    The guys over at SNESdev gave me a tip that the Orphic Vipers were just using multiplied sine waves to position the link pieces. Here's our variation on that idea, it worked like a charm (WIP assets, of course):

    [​IMG]

    So the most immediately pressing issue is solved. Alien-Soldier-bosses are going to be a much more complicated thing, though. I was hoping to never directly deal with matrix multiplication ever again, after getting my Master's! :specialed:

    The guys in that thread also referred me to the Spline library, which has bindings for the graphics library I'm using; I haven't looked very far into it yet. The examples look cool, but many of them also have a weird unnatural Flash-animated quality, so we'll see how it goes; I'm still really hoping I won't have to roll my own for this one in any significant regard. I'll update this thread again once I figure out the more complicated bosses.
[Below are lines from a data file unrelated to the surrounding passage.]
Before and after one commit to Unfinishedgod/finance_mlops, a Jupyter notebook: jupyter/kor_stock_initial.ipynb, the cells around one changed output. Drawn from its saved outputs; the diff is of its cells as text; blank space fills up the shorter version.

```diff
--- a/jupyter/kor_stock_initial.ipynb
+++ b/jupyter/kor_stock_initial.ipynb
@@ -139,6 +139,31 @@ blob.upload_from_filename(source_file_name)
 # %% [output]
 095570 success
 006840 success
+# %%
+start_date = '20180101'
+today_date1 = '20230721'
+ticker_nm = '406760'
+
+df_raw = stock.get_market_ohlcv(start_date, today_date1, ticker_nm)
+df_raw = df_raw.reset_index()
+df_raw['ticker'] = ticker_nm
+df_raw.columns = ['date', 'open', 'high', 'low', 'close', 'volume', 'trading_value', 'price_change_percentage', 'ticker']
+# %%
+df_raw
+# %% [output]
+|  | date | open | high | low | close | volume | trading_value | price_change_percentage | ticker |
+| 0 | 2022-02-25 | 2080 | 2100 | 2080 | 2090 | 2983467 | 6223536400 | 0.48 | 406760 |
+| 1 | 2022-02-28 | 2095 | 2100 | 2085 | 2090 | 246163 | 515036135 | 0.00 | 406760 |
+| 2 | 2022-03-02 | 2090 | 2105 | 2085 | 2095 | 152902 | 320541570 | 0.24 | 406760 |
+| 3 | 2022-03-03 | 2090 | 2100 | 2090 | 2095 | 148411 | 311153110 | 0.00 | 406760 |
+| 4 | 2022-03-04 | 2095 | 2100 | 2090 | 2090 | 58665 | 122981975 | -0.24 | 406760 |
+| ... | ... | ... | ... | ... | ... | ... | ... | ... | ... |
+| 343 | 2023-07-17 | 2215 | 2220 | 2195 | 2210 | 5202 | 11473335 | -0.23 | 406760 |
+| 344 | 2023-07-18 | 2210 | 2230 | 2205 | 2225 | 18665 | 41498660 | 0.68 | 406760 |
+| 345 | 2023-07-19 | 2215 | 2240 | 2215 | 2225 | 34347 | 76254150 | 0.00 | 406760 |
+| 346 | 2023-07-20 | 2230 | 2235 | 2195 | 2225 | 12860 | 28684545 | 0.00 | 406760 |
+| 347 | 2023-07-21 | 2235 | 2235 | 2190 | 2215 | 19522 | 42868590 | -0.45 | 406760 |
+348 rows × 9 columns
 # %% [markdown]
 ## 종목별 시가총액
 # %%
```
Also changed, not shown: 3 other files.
    (Another example I'd love to hear more about, by the way: Spinderella from Dynamite Headdy. We have a bizarre psuedo-3D fight coming up, which is structured kind of similarly to this guy. I doubt knowing exactly how he works will be insightful in any practical way for me, but I'm sure it would be cool trivia.)
     
    Last edited: Sep 4, 2019